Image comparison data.

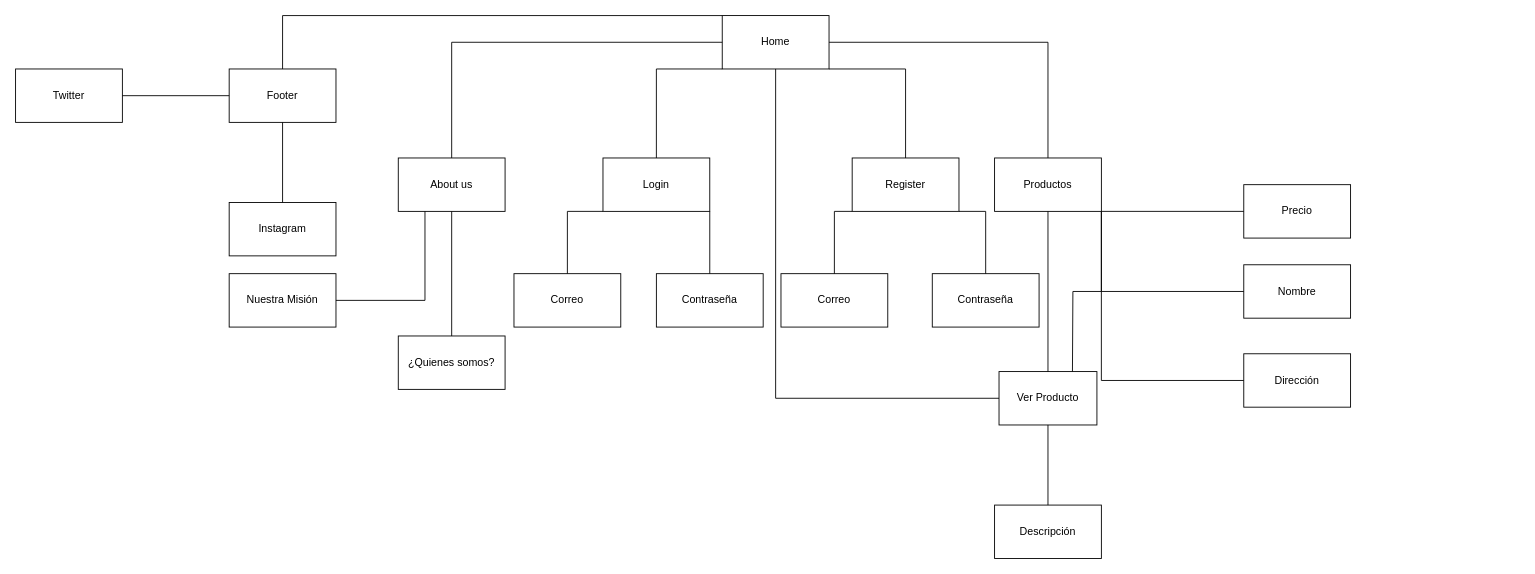
Javiponte29/A-Colleita keeps this draw.io diagram as mapaNavegacion.drawio. Above is the earlier version. Source tidied: cells renumbered, new cells numbered last; positions are measured from the earlier drawing's top-left corner, leaving out a move shared by most shapes. Both pictures are drawn from the tidied source at 89%, with x=0, y=0 at pixel (15, 15).
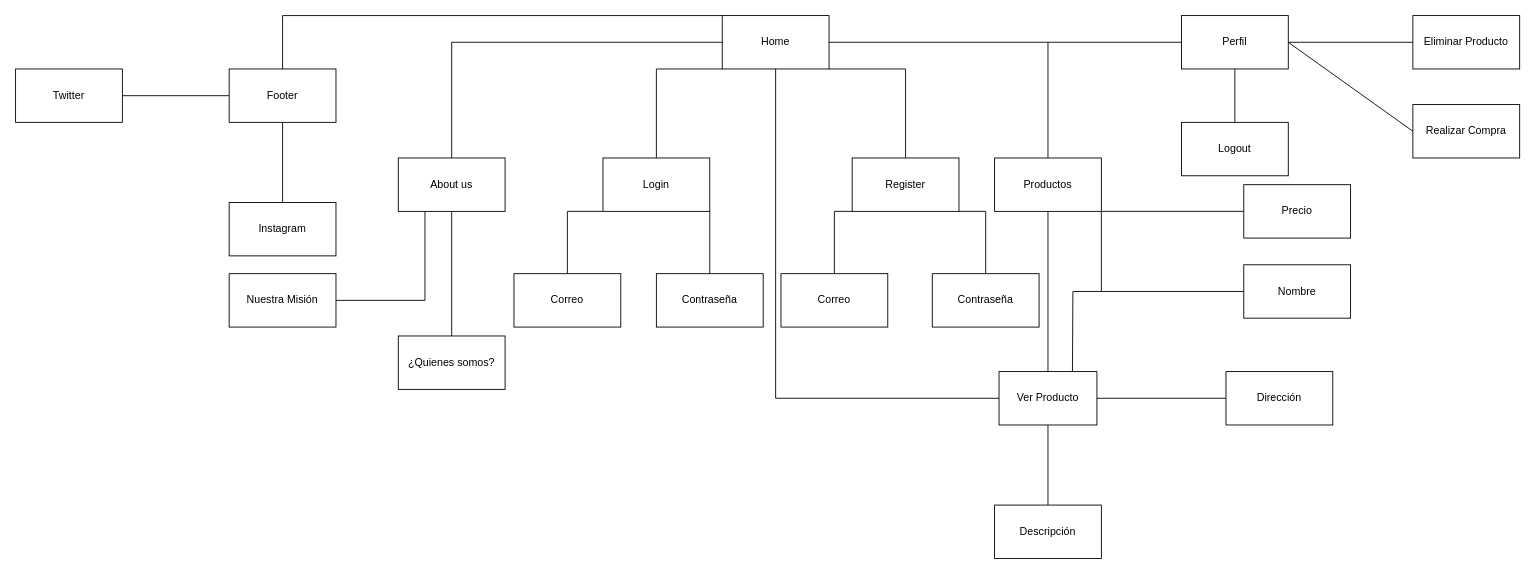
After the change.

Unchanged cells that the change refers to:
```xml
<mxCell id="5" value="Productos" style="rounded=0;whiteSpace=wrap;html=1;" parent="1" vertex="1">
  <mxGeometry x="1100" y="160" width="120" height="60" as="geometry" />
</mxCell>
<mxCell id="11" value="Ver Producto" style="rounded=0;whiteSpace=wrap;html=1;" parent="1" vertex="1">
  <mxGeometry x="1105" y="400" width="110" height="60" as="geometry" />
</mxCell>
```

Diff of the diagram source:
```diff
@@
     <mxCell id="34" value="Dirección" style="rounded=0;whiteSpace=wrap;html=1;" parent="1" vertex="1">
-      <mxGeometry x="1380" y="380" width="120" height="60" as="geometry" />
+      <mxGeometry x="1360" y="400" width="120" height="60" as="geometry" />
     </mxCell>
@@
-    <mxCell id="37" style="endArrow=none;html=1;rounded=0;entryX=0;entryY=0.5;entryDx=0;entryDy=0;exitX=1;exitY=1;exitDx=0;exitDy=0;" parent="1" edge="1" source="5" target="34">
-      <mxGeometry relative="1" as="geometry">
-        <Array as="points">
-          <mxPoint x="1220" y="410" />
-        </Array>
-      </mxGeometry>
-    </mxCell>
@@
+    <mxCell id="41" style="endArrow=none;html=1;rounded=0;entryX=0;entryY=0.5;entryDx=0;entryDy=0;exitX=1;exitY=0.5;exitDx=0;exitDy=0;" parent="1" edge="1" source="11" target="34">
+      <mxGeometry relative="1" as="geometry" />
+    </mxCell>
+    <mxCell id="42" value="Perfil" style="rounded=0;whiteSpace=wrap;html=1;" parent="1" vertex="1">
+      <mxGeometry x="1310" width="120" height="60" as="geometry" />
+    </mxCell>
+    <mxCell id="43" style="endArrow=none;html=1;rounded=0;entryX=0;entryY=0.5;entryDx=0;entryDy=0;" parent="1" edge="1" target="42">
+      <mxGeometry relative="1" as="geometry">
+        <mxPoint x="1160" y="30" as="sourcePoint" />
+      </mxGeometry>
+    </mxCell>
+    <mxCell id="44" value="Logout" style="rounded=0;whiteSpace=wrap;html=1;" parent="1" vertex="1">
+      <mxGeometry x="1310" y="120" width="120" height="60" as="geometry" />
+    </mxCell>
+    <mxCell id="45" style="endArrow=none;html=1;rounded=0;entryX=0.5;entryY=1;entryDx=0;entryDy=0;exitX=0.5;exitY=0;exitDx=0;exitDy=0;" parent="1" edge="1" source="44" target="42">
+      <mxGeometry relative="1" as="geometry" />
+    </mxCell>
+    <mxCell id="46" value="Eliminar Producto" style="rounded=0;whiteSpace=wrap;html=1;" parent="1" vertex="1">
+      <mxGeometry x="1570" width="120" height="60" as="geometry" />
+    </mxCell>
+    <mxCell id="47" value="Realizar Compra" style="rounded=0;whiteSpace=wrap;html=1;" parent="1" vertex="1">
+      <mxGeometry x="1570" y="100" width="120" height="60" as="geometry" />
+    </mxCell>
+    <mxCell id="48" style="endArrow=none;html=1;rounded=0;entryX=1;entryY=0.5;entryDx=0;entryDy=0;exitX=0;exitY=0.5;exitDx=0;exitDy=0;" parent="1" edge="1" source="46" target="42">
+      <mxGeometry relative="1" as="geometry" />
+    </mxCell>
+    <mxCell id="49" style="endArrow=none;html=1;rounded=0;exitX=1;exitY=0.5;exitDx=0;exitDy=0;entryX=0;entryY=0.5;entryDx=0;entryDy=0;" parent="1" edge="1" source="42" target="47">
+      <mxGeometry relative="1" as="geometry">
+        <Array as="points">
+          <mxPoint x="1500" y="80" />
+        </Array>
+      </mxGeometry>
+    </mxCell>
```
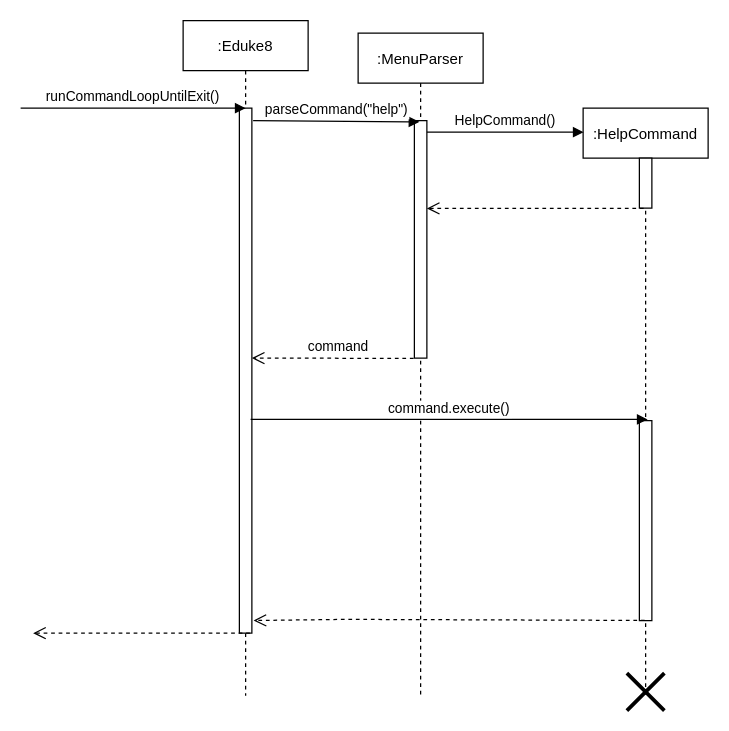
The draw.io diagram docs/diagrams/Parser Sample Sequence_.drawio in nus-cs2113-AY2021S1/tp, before the edit. Source tidied: cells renumbered, new cells numbered last; positions are measured from the earlier drawing's top-left corner, leaving out a move shared by most shapes. Both pictures are drawn from the tidied source at 125%, with x=0, y=0 at pixel (20, 20).
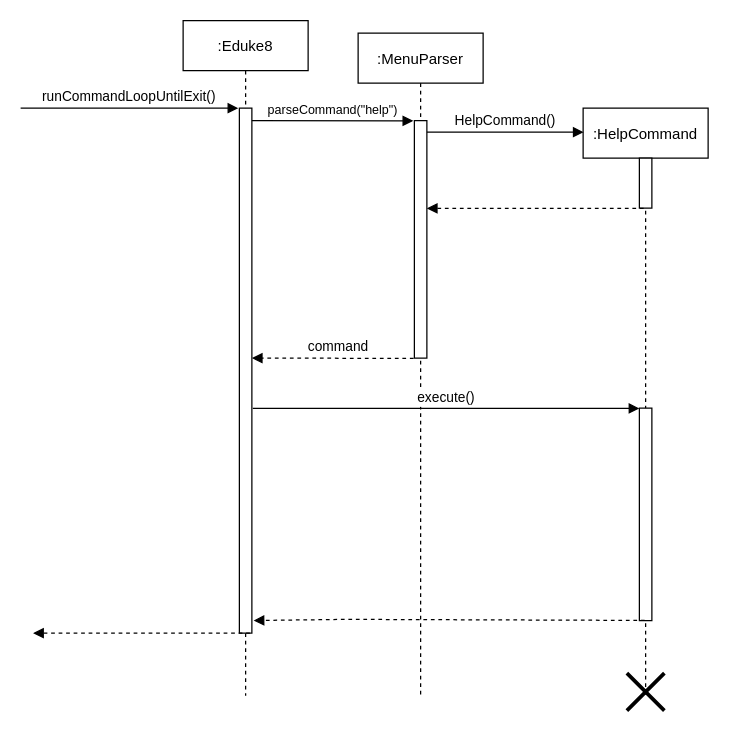
Above is the later version.

Commit message (it also covers changes not shown here):
Standardise in-line code text and fix sequence diagrams.

Unchanged cells that the change refers to:
```xml
<mxCell id="3" style="points=[];perimeter=orthogonalPerimeter;rounded=0;shadow=0;strokeWidth=1;" parent="2" vertex="1">
  <mxGeometry x="45" y="70" width="10" height="190" as="geometry" />
</mxCell>
<mxCell id="5" style="points=[];perimeter=orthogonalPerimeter;rounded=0;shadow=0;strokeWidth=1;" parent="4" vertex="1">
  <mxGeometry x="45" y="40" width="10" height="40" as="geometry" />
</mxCell>
<mxCell id="12" style="points=[];perimeter=orthogonalPerimeter;rounded=0;shadow=0;strokeWidth=1;" parent="11" vertex="1">
  <mxGeometry x="45" y="70" width="10" height="420" as="geometry" />
</mxCell>
```

Diff of the diagram source:
```diff
@@
-    <mxCell id="8" value="command" style="verticalAlign=bottom;endArrow=open;dashed=1;endSize=8;shadow=0;strokeWidth=1;exitX=-0.06;exitY=1.001;exitDx=0;exitDy=0;exitPerimeter=0;" parent="1" edge="1" source="3">
+    <mxCell id="8" value="command" style="verticalAlign=bottom;endArrow=block;dashed=1;endSize=6;shadow=0;strokeWidth=1;exitX=-0.06;exitY=1.001;exitDx=0;exitDy=0;exitPerimeter=0;endFill=1;" parent="1" edge="1" source="3">
       <mxGeometry x="-0.08" relative="1" as="geometry">
         <mxPoint x="185" y="270" as="targetPoint" />
       </mxGeometry>
     </mxCell>
-    <mxCell id="9" style="verticalAlign=bottom;endArrow=open;dashed=1;endSize=8;shadow=0;strokeWidth=1;exitX=0.34;exitY=1.005;exitDx=0;exitDy=0;exitPerimeter=0;" parent="1" edge="1" source="5" target="3">
+    <mxCell id="9" style="verticalAlign=bottom;endArrow=block;dashed=1;endSize=6;shadow=0;strokeWidth=1;exitX=0.34;exitY=1.005;exitDx=0;exitDy=0;exitPerimeter=0;endFill=1;" parent="1" edge="1" source="5" target="3">
       <mxGeometry x="-0.23" y="-24" relative="1" as="geometry" />
     </mxCell>
     <mxCell id="10" style="points=[];perimeter=orthogonalPerimeter;rounded=0;shadow=0;strokeWidth=1;" parent="1" vertex="1">
-      <mxGeometry x="495" y="320" width="10" height="160" as="geometry" />
+      <mxGeometry x="495" y="310" width="10" height="170" as="geometry" />
     </mxCell>
@@
-    <mxCell id="13" value="runCommandLoopUntilExit()" style="verticalAlign=bottom;endArrow=block;entryX=0.5;entryY=0;shadow=0;strokeWidth=1;entryDx=0;entryDy=0;entryPerimeter=0;" parent="1" edge="1" target="12">
+    <mxCell id="13" value="runCommandLoopUntilExit()" style="verticalAlign=bottom;endArrow=block;shadow=0;strokeWidth=1;entryX=-0.086;entryY=0;entryDx=0;entryDy=0;entryPerimeter=0;" parent="1" edge="1" target="12">
       <mxGeometry relative="1" as="geometry">
         <mxPoint y="70" as="sourcePoint" />
       </mxGeometry>
     </mxCell>
-    <mxCell id="14" value="parseCommand(&quot;help&quot;)" style="verticalAlign=bottom;endArrow=block;shadow=0;strokeWidth=1;" parent="1" edge="1">
-      <mxGeometry relative="1" as="geometry">
-        <mxPoint x="186" y="80" as="sourcePoint" />
-        <mxPoint x="319" y="81" as="targetPoint" />
-      </mxGeometry>
-    </mxCell>
-    <mxCell id="15" value="command.execute()" style="verticalAlign=bottom;endArrow=block;entryX=0.66;entryY=-0.006;shadow=0;strokeWidth=1;entryDx=0;entryDy=0;entryPerimeter=0;" parent="1" edge="1" target="10">
-      <mxGeometry relative="1" as="geometry">
-        <mxPoint x="184" y="319" as="sourcePoint" />
-      </mxGeometry>
+    <mxCell id="15" value="execute()" style="verticalAlign=bottom;endArrow=block;shadow=0;strokeWidth=1;exitX=1.072;exitY=0.572;exitDx=0;exitDy=0;exitPerimeter=0;" parent="1" edge="1" source="12" target="10">
+      <mxGeometry relative="1" as="geometry" />
     </mxCell>
-    <mxCell id="16" style="verticalAlign=bottom;endArrow=open;dashed=1;endSize=8;shadow=0;strokeWidth=1;exitX=0.42;exitY=0.999;exitDx=0;exitDy=0;exitPerimeter=0;entryX=1.14;entryY=0.976;entryDx=0;entryDy=0;entryPerimeter=0;" parent="1" edge="1" source="10" target="12">
+    <mxCell id="16" style="verticalAlign=bottom;endArrow=block;dashed=1;endSize=6;shadow=0;strokeWidth=1;exitX=0.42;exitY=0.999;exitDx=0;exitDy=0;exitPerimeter=0;entryX=1.14;entryY=0.976;entryDx=0;entryDy=0;entryPerimeter=0;endFill=1;" parent="1" edge="1" source="10" target="12">
       <mxGeometry x="-0.23" y="-24" relative="1" as="geometry">
         <Array as="points">
           <mxPoint x="260" y="479" />
         </Array>
       </mxGeometry>
     </mxCell>
-    <mxCell id="17" style="verticalAlign=bottom;endArrow=open;dashed=1;endSize=8;shadow=0;strokeWidth=1;exitX=0.34;exitY=1.005;exitDx=0;exitDy=0;exitPerimeter=0;" parent="1" edge="1">
+    <mxCell id="17" style="verticalAlign=bottom;endArrow=block;dashed=1;endSize=6;shadow=0;strokeWidth=1;exitX=0.34;exitY=1.005;exitDx=0;exitDy=0;exitPerimeter=0;endFill=1;" parent="1" edge="1">
       <mxGeometry x="-0.23" y="-24" relative="1" as="geometry">
         <mxPoint x="183.4" y="490" as="sourcePoint" />
         <mxPoint x="10" y="490" as="targetPoint" />
       </mxGeometry>
     </mxCell>
+    <mxCell id="14" value="parseCommand(&quot;help&quot;)" style="verticalAlign=bottom;endArrow=block;shadow=0;strokeWidth=1;entryX=-0.091;entryY=0.001;entryDx=0;entryDy=0;entryPerimeter=0;fontSize=10;" parent="1" edge="1" target="3">
+      <mxGeometry x="0.01" relative="1" as="geometry">
+        <mxPoint x="185" y="80" as="sourcePoint" />
+      </mxGeometry>
+    </mxCell>
```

Problem to solve. For each line above that includes "version", copy the line.

Solution.
Javiponte29/A-Colleita keeps this draw.io diagram as mapaNavegacion.drawio. Above is the earlier version. Source tidied: cells renumbered, new cells numbered last; positions are measured from the earlier drawing's top-left corner, leaving out a move shared by most shapes. Both pictures are drawn from the tidied source at 89%, with x=0, y=0 at pixel (15, 15).
Above is the later version.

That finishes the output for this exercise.